See also: Honour

Contents

EnglishEdit

PronunciationEdit

NounEdit

honour (countable and uncountable, plural honours)

  1. British spelling, Canadian, and Irish, Australian, NZ, and South African standard spelling of honor.
    • 1902, Richard Francis Weymouth, Translation of the New Testament of the Bible, Book 60, 1 Peter 2:4:
      Come to Him, the ever-living Stone, rejected indeed by men as worthless, but in God's esteem chosen and held in honour.
    • (Can we date this quote?), Shakespeare:
      If she have forgot / Honour and virtue.
    • (Can we date this quote?), Milton:
      Godlike erect, with native honour clad.

AntonymsEdit

Derived termsEdit

Related termsEdit

TranslationsEdit

VerbEdit

honour (third-person singular simple present honours, present participle honouring, simple past and past participle honoured)

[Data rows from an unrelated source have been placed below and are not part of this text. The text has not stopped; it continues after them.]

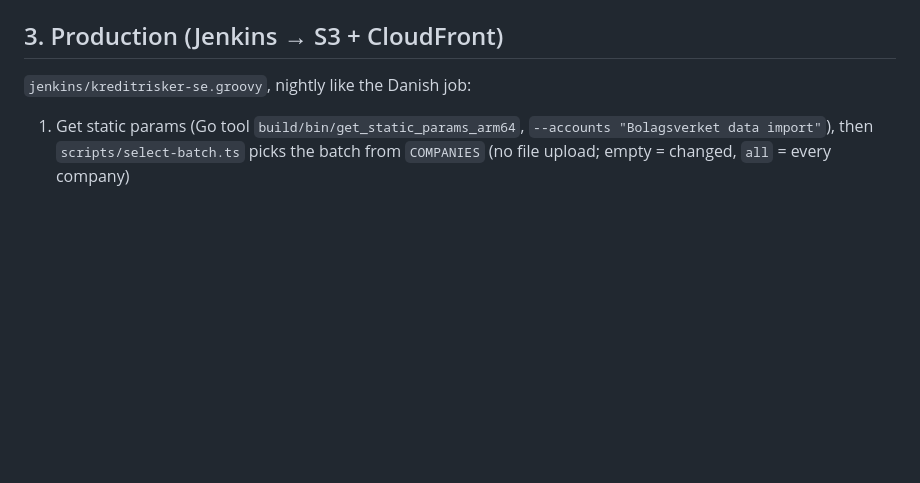
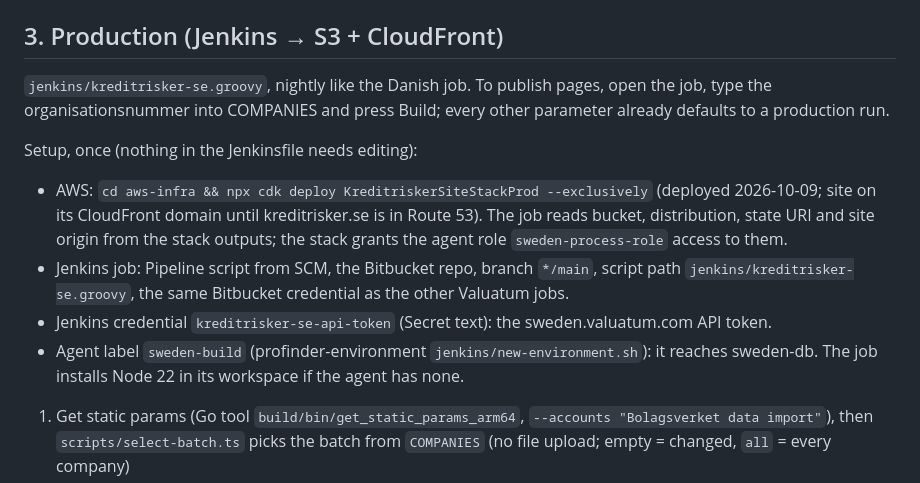
Before and after one commit to ValuatumOy/kreditrisker-se, a Markdown page: docs/BUILD-AND-DEPLOY.md, the part around the change. Drawn GitHub-style; blank space fills up the shorter version.

Commit message:
Deploy doc: one-field job, setup steps, stack deployed 2026-10-09
Co-Authored-By: Claude Opus 5.5 <noreply@anthropic.com>

```diff
--- a/docs/BUILD-AND-DEPLOY.md
+++ b/docs/BUILD-AND-DEPLOY.md
@@ -66,7 +66,26 @@ data is committed; the Vercel site is a test environment, not the public site.
 
 ## 3. Production (Jenkins → S3 + CloudFront)
 
-`jenkins/kreditrisker-se.groovy`, nightly like the Danish job:
+`jenkins/kreditrisker-se.groovy`, nightly like the Danish job. To publish pages,
+open the job, type the organisationsnummer into COMPANIES and press Build; every
+other parameter already defaults to a production run.
+
+Setup, once (nothing in the Jenkinsfile needs editing):
+
+- AWS: `cd aws-infra && npx cdk deploy KreditriskerSiteStackProd --exclusively`
+  (deployed 2026-10-09; site on its CloudFront domain until kreditrisker.se is
+  in Route 53). The job reads bucket, distribution, state URI and site origin
+  from the stack outputs; the stack grants the agent role `sweden-process-role`
+  access to them.
+- Jenkins job: Pipeline script from SCM, the Bitbucket repo, branch `*/main`,
+  script path `jenkins/kreditrisker-se.groovy`, the same Bitbucket credential
+  as the other Valuatum jobs.
+- Jenkins credential `kreditrisker-se-api-token` (Secret text): the
+  sweden.valuatum.com API token.
+- Agent label `sweden-build` (profinder-environment `jenkins/new-environment.sh`):
+  it reaches sweden-db. The job installs Node 22 in its workspace if the agent
+  has none.
+
 
 1. Get static params (Go tool `build/bin/get_static_params_arm64`, `--accounts "Bolagsverket data import"`),
    then `scripts/select-batch.ts` picks the batch from `COMPANIES` (no file upload; empty = changed, `all` = every company)
```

  1. British spelling, Canadian, and Irish, Australian, NZ, and South African standard spelling of honor.

TranslationsEdit


Middle EnglishEdit

EtymologyEdit

Anglo-Norman honour.

NounEdit

honour (plural honours)

  1. honour

DescendantsEdit

ReferencesEdit

p. 1, Arthur; A Short Sketch of his Life and History in English Verse of the First Half of the Fifteenth Century, Frederick Furnivall ed. EETS. Trübner & Co.: London. 1864.


Old FrenchEdit

NounEdit

honour m (oblique plural honours, nominative singular honours, nominative plural honour)

  1. Late Anglo-Norman spelling of honur
    [] prierent au roi qe mesme le cont purroit estre restorez a ses noun et honour de marquys queux il avoit pardevant.
    [] prayed to the king that even the count could be restored to his name and his honour of marquee that he had before